→ Records for this exercise:
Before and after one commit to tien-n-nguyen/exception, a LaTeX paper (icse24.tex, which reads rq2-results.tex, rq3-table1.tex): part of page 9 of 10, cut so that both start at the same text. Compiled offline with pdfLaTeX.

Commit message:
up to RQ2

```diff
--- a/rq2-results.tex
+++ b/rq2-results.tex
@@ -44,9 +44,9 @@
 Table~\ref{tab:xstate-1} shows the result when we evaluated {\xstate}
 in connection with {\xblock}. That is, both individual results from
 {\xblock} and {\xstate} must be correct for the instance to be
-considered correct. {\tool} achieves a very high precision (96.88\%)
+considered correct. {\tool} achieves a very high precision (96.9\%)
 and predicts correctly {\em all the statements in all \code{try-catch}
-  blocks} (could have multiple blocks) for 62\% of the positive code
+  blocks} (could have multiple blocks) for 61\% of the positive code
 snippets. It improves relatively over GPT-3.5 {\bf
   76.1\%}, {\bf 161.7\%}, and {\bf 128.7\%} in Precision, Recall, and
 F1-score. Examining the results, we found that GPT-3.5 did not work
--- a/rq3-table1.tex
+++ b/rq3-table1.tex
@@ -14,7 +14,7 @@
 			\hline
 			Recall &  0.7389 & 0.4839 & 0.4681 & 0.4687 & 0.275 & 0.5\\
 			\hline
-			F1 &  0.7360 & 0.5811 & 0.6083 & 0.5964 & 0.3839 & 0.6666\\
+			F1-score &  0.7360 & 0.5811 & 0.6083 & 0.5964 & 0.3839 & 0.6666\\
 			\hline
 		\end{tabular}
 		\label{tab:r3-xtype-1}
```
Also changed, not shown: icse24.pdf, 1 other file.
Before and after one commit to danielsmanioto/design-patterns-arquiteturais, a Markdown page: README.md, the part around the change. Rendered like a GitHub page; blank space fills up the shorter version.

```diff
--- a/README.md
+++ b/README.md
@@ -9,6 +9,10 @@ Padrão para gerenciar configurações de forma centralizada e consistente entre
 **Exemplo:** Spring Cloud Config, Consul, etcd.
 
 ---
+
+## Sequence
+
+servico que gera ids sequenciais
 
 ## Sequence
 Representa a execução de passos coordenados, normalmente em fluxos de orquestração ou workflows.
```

→ Work task:
Number of lines in the listing above that include "results": state it and nothing else.

→ Task output:
5